Sherry differs depending on the producer and style. The four main styles are manzanilla, fino, oloroso and Pedro Ximenez. (Cream sherry is the general name for different kinds of sweetened sherries.)
The folks at Colangelo & Partners, an agency specializing in wine and spirits (with clients such as the trade commission of Spain), offers up some insight on the different styles of sherry, and what foods to pair with them.
Fino sherry is a biologically aged, dry, white wine, produced in Jerez de la Frontera and El Puerto de Santa María. Palomino grapes are aged under a layer of yeast called veil de flor, then stored in American oak butts using the traditional solera y criaderas, or solera system. Commonly used for other Spanish styles of wine, the solera system uses a large number of casks and fractional blending to age sherry.
Suggested pairing: This style of sherry is known for complimenting most food pairings thanks to its savory nature.
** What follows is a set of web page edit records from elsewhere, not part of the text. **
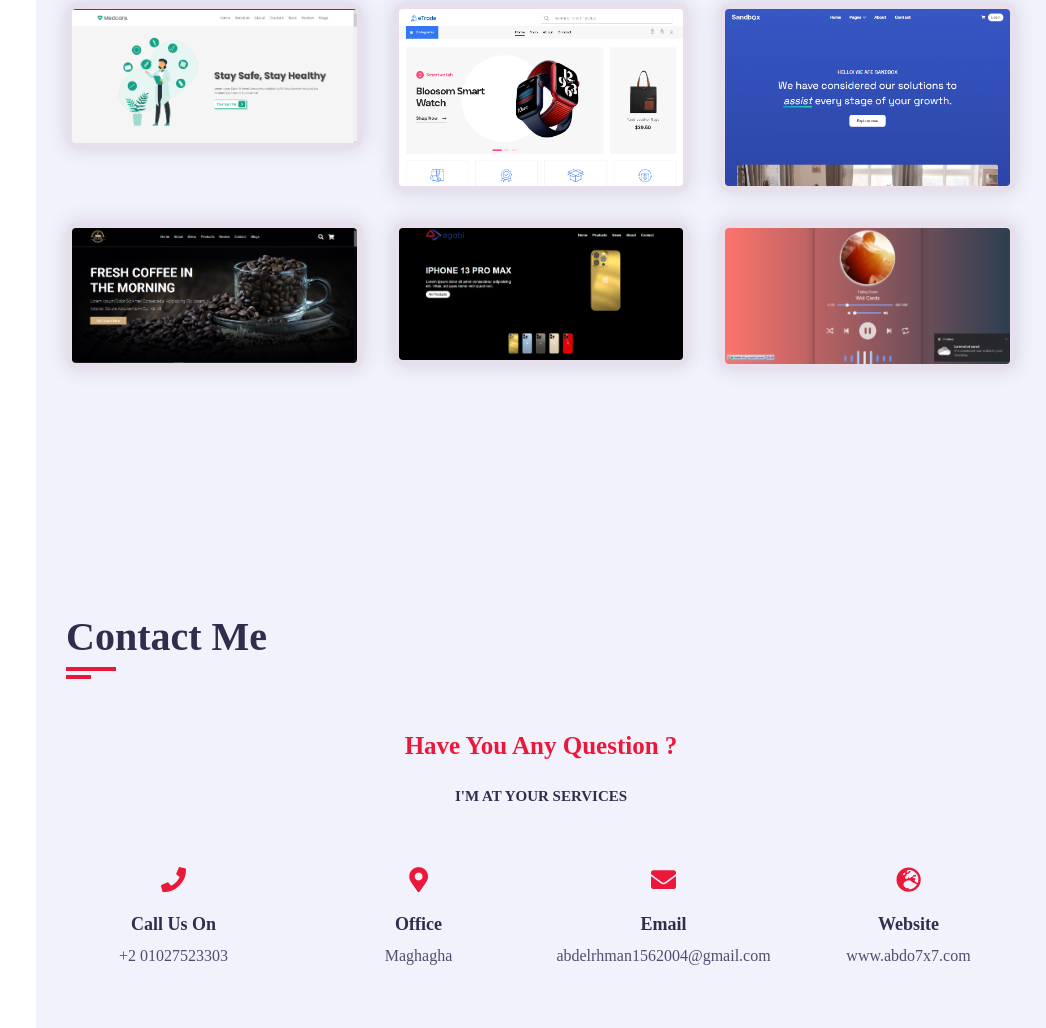
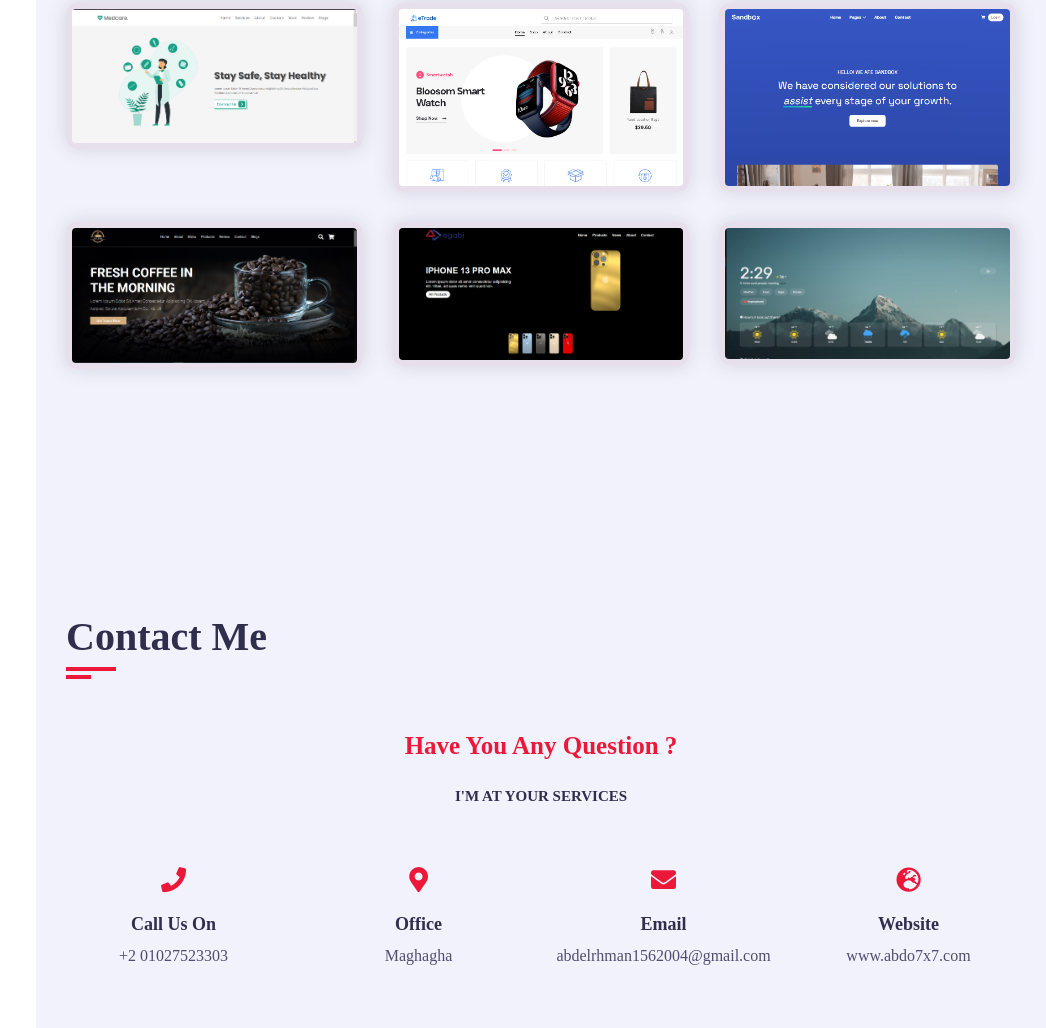
Before and after one commit to abdo7x77/my-Personal-Portfolio--main, a plain HTML site: page index.html in a window 1280 px wide. Shown: the part 3167-4195 px from the top of the page, without its empty margins (234-1280 px from the left). Drawn offline with nearby package versions, Linux system fonts and the light colour scheme; a web font is replaced by a local one.

Commit message:
my portfilio

```diff
--- a/index.html
+++ b/index.html
@@ -356,7 +356,7 @@
                 <div class="project-item padd-15">
                     <div class="project-item-inner shadow-dark">
                         <div class="project-img">
-                            <img src="images/pro6.png" >
+                            <img src="images/Screenshot 2024-05-12 142950.png" >
                         </div>
                     </div>
                 </div>
```
Also changed, not shown: images/Screenshot 2024-05-12 142950.png (added).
It works well with a meat and cheese charcuterie board alongside a watermelon gazpacho, as well as with main courses such as turkey, sweet potatoes and gravy.
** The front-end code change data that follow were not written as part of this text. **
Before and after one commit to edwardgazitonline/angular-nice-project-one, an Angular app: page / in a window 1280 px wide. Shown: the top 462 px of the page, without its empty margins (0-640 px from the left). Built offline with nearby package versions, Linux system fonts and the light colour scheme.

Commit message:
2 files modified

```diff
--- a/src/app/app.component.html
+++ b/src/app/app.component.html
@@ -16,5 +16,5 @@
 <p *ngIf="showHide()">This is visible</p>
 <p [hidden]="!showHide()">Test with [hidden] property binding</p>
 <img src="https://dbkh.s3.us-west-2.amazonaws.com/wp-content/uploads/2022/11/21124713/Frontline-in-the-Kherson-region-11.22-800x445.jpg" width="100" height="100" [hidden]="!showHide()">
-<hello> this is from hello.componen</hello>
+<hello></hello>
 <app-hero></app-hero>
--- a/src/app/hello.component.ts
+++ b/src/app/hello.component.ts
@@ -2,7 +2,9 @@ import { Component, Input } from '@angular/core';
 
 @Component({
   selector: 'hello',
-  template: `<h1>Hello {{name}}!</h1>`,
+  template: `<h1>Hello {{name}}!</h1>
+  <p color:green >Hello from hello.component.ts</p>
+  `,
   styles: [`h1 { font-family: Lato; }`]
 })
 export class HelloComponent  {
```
Manzanilla sherry is a dry white wine made from palomino grapes. This style of sherry is identical to the fino style, but it’s exclusively made in Sanlucar de Barrameda, making it a D.O. as well.
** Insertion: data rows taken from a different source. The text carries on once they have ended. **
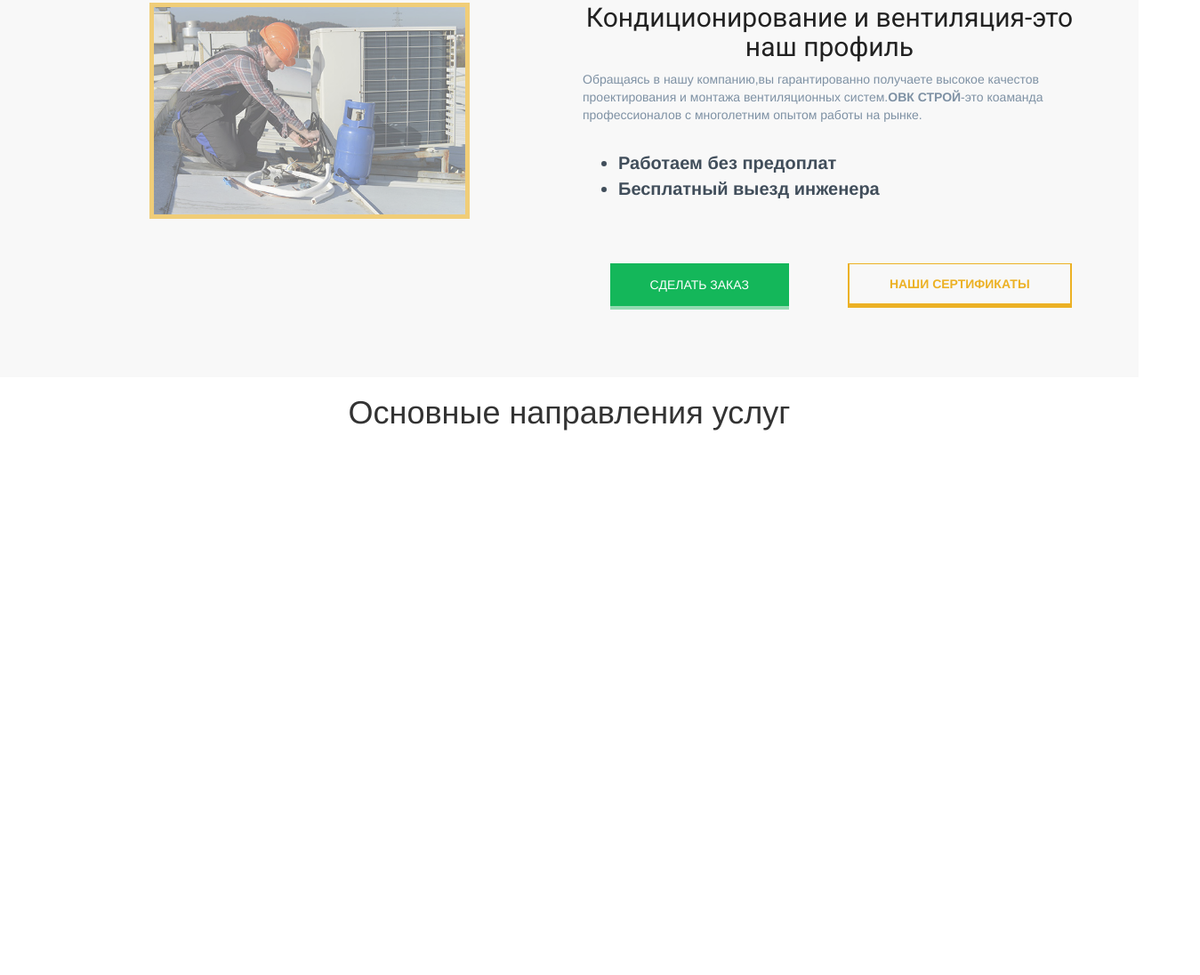
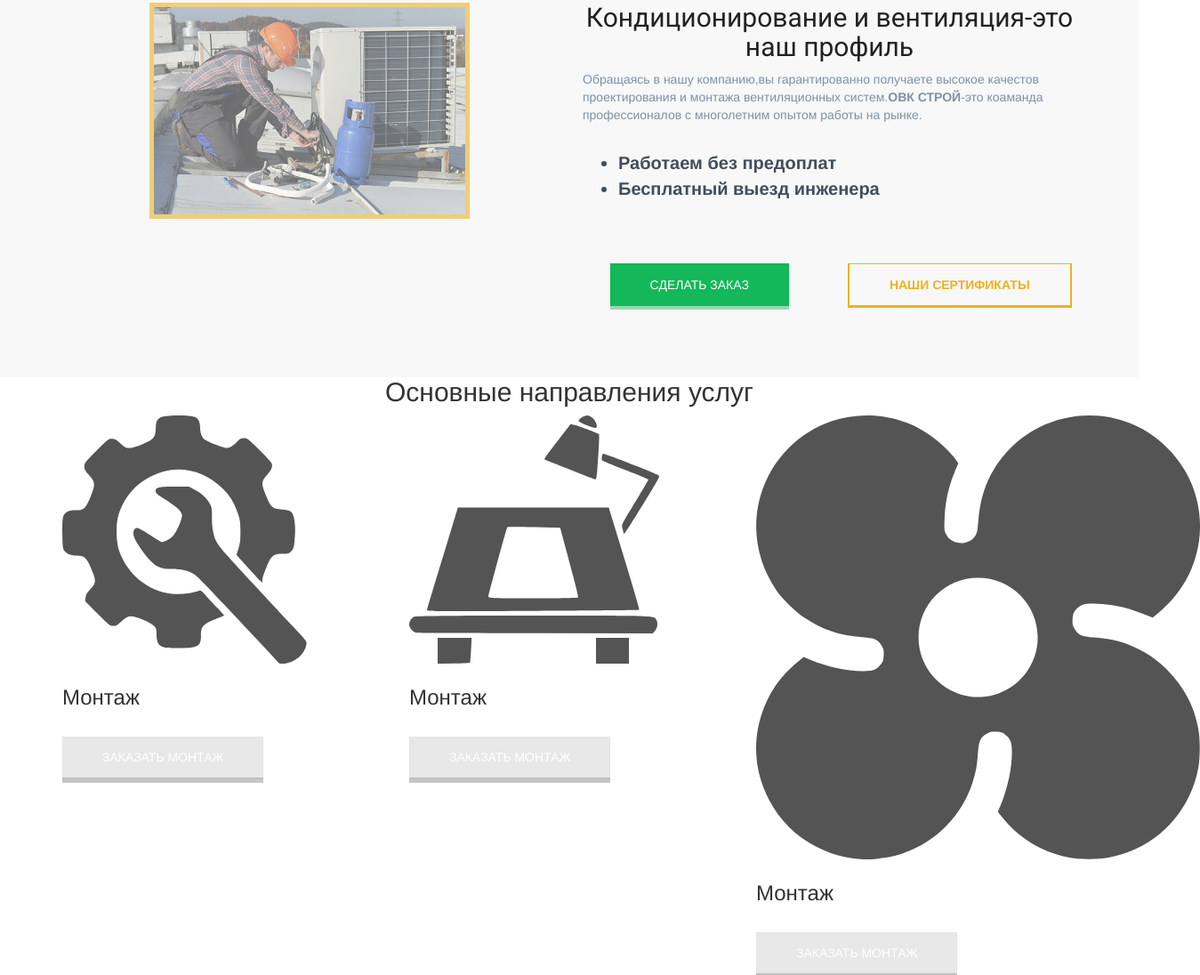
Before and after one commit to VerDan777/ovknew, a website: page app/index.html in a window 1280 px wide. Shown: the part 1251-2347 px from the top of the page at 89% size, 1349 px wide, since content can reach past the window. Before the commit the page ends 1745 px from the top, so only its background shows below. Drawn offline with nearby package versions, Linux system fonts and the light colour scheme.

Commit message:
add change color of svg

```diff
--- a/app/assets/js/scripts.js
+++ b/app/assets/js/scripts.js
@@ -5,10 +5,15 @@ $(function() {
 			scrollTop:$(".main-content--advantages").offset().top
 		},800)
 	});
+$(".main-head-toogle__menu").click(function() {
+  $(this).toggleClass("on");
+  $(".main-nav").slideToggle();
+  return false;
+});
 
 
 
-    $({blurRadius: 5}).animate({blurRadius: 0}, {
+ $({blurRadius: 5}).animate({blurRadius: 0}, {
 	duration: 1500,
 	easing: 'swing',
 	step: function() {
@@ -29,4 +34,32 @@ $(".lines").each(function() {
 		numberStep: comma_separator_number_step},
 		2000);
 });
+$('.item__vertical__img-svg').each(function(){
+		var $img = $(this);
+		var imgClass = $img.attr('class');
+		var imgURL = $img.attr('src');
+
+		$.get(imgURL, function(data) {
+				// Get the SVG tag, ignore the rest
+				var $svg = $(data).find('svg');
+
+				// Add replaced image's classes to the new SVG
+				if(typeof imgClass !== 'undefined') {
+					$svg = $svg.attr('class', imgClass+' replaced-svg');
+				}
+
+				// Remove any invalid XML tags as per http://validator.w3.org
+				$svg = $svg.removeAttr('xmlns:a');
+
+				// Check if the viewport is set, if the viewport is not set the SVG wont't scale.
+				if(!$svg.attr('viewBox') && $svg.attr('height') && $svg.attr('width')) {
+					$svg.attr('viewBox', '0 0 ' + $svg.attr('height') + ' ' + $svg.attr('width'))
+				}
+
+				// Replace image with new SVG
+				$img.replaceWith($svg);
+
+			}, 'xml');
+
+	});
 });
--- a/app/assets/sass/modules/_button.scss
+++ b/app/assets/sass/modules/_button.scss
@@ -37,7 +37,7 @@
         &--right-green {
             border:2px solid #ecb124;
             border-top-width: 1px;
-            border-bottom-width: 3px;
+            border-bottom-width: 1px;
             background-color:transparent;
             color:$accent;
             font-weight: 700;
@@ -50,6 +50,34 @@
              box-shadow:0px 2px 0px $accent;
              transition: all 0.7s ease-out;
         }
+
+        }
+        &--yellow {
+            border:2px solid silver;
+            border-top-width: 1px;
+            //  border-bottom-width: 4px;
+            //  border-right-width: 0.9px;
+            //  border-left-width: 0.9px;
+                 border-top: none;
+                 border-right: none;
+                 border-left: none;
+                 color:#fff;
+                 background-color: #e8e8e8;
+             box-shadow: 0px 4px 0px 0 rgba(silver, 0.9),
+             inset 0 0 1px 0 rgba(silver, 0.8);
+
+              &:hover,&:focus {
+             border:2px solid #ecb124;
+            border-top-width: 1px;
+             border-bottom-width: 1px;
+             background-color: $accent;
+            box-shadow: 0px 4px 0px 0 rgba(#d59d16, 0.45),
+            inset 0 0 1px 0 rgba(#d59d16, 0.44);
+            color:#fff;
+            text-decoration: none;
+             box-shadow:0px 2px 0px #d59d16;
+             transition: all 0.7s ease-out;
+        }
         }
 
 }
--- /dev/null
+++ b/app/assets/sass/modules/_img-svg.scss
@@ -0,0 +1,3 @@
+.img-svg {
+    fill:#fff;
+}
--- a/app/assets/sass/modules/item.scss
+++ b/app/assets/sass/modules/item.scss
@@ -23,9 +23,24 @@
             font-family: 'Exo2Bold',sans-serif;
         }
     }
+    &__vertical {
+    img {
+        max-width:400px;
+        max-height: 400px;
+    }
+      &__img-svg {
+           &:hover {
+          path{
+        fill:$accent !important;
+          }
+           }
+    }
+
+    }
     p {
         font-family: 'OpenSansRegular',sans-serif;
         color:#74818e;
     }
 
+
 }
--- a/app/assets/sass/modules/main-content.scss
+++ b/app/assets/sass/modules/main-content.scss
@@ -69,9 +69,10 @@
        }
     }
       &--direction {
-            h1 {
+          height: 500px;
+            h2 {
         text-align: center;
-
+        margin-top: 0px;
         }
         }
 
--- a/app/assets/sass/styles.scss
+++ b/app/assets/sass/styles.scss
@@ -18,5 +18,6 @@
 @import "modules/button";
 @import "modules/main-content";
 @import "modules/item";
+
 // @import "modules/button";
 // @import "modules/site-footer";
--- a/app/index.html
+++ b/app/index.html
@@ -158,10 +158,34 @@
     <section class="main-content--direction">
         <div class="container">
             <div class="row">
-                <h1>Основные направления услуг</h1>
-
+                <h2>Основные направления услуг</h2>
+                <div class="col-sm-4">
+                    <div class="item__vertical">
+                        <img class="item__vertical__img-svg" src="assets/img/services/1.svg" alt="">
+                        <h3>Монтаж</h3>
+                            <p></p>
+                        <button class=" button button--yellow">Заказать монтаж</button>
+                    </div>
+                </div>
+                <div class="col-sm-4">
+                   <div class="item__vertical">
+                        <img class="item__vertical__img-svg"src="assets/img/services/2.svg" alt="">
+                        <h3>Монтаж</h3>
+                        <p></p>
+                         <button class="button  button--yellow">Заказать монтаж</button>
+                    </div>
+                </div>
+                <div class="col-sm-4">
+                    <div class="item__vertical">
+                        <img class="item__vertical__img-svg"src="assets/img/services/3.svg" alt="">
+                        <h3>Монтаж</h3>
+                        <p></p>
+                         <button class="button button--yellow">Заказать монтаж</button>
+                </div>
+                </div>
             </div>
             <div>
+
 
     </section>
  <script src="assets/libs/jquery/jquery-1.11.2.min.js"></script>
```
Also changed, not shown: app/temp/styles/modules/item.css, app/temp/styles/styles.css.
This town is the perfect place for production because of the Guadalquivir River, which marks a natural boundary to the north; the Atlantic Ocean into which the river flows and borders the town to the west; and the Marisma, an extensive stretch of wetland on the former river delta which is completely flat.
Suggested pairing: Manzanilla sherry is a perfect match with many different fish dishes, such as seafood pasta with clams, shrimp and scallops in a lemon-garlic sauce. It can also be paired with heavier holiday fare such as prime rib, stuffing and green beans.
Oloroso sherry is an oxidatively aged, dry, white wine using the second pressing of palomino grapes. This rich wine is made in Andalucia in Jerez, Spain.
The term oloroso means fragrant, promising a powerful nose. Aromas and notes you can expect to notice with this sherry include dried fruits, leather and exotic spices. Although noted as a naturally dry fortified wine, there are naturally sweet olorosos, usually vintage sherries.
Suggested pairing: Oloroso sherry is ideal with a hearty steak and potatoes or a juicy burger and fries.
Pedro Ximenez is an oxidatively aged, sweet, white wine made from Pedro Ximénez grapes that have been concentrated by sun drying. Fortified and aged in the solera system, this wine is almost black in color, sweet with pronounced dried fruit flavors.
Suggested pairing: Serve this sherry with dark chocolate cake, a banana split, or pretty much any sweet treat.
Melissa Dowling is editor of Cheers magazine, our on-premise sister publication. Contact her at firstname.lastname@example.org, and read her recent piece, The Top Tequila Trends in 2023.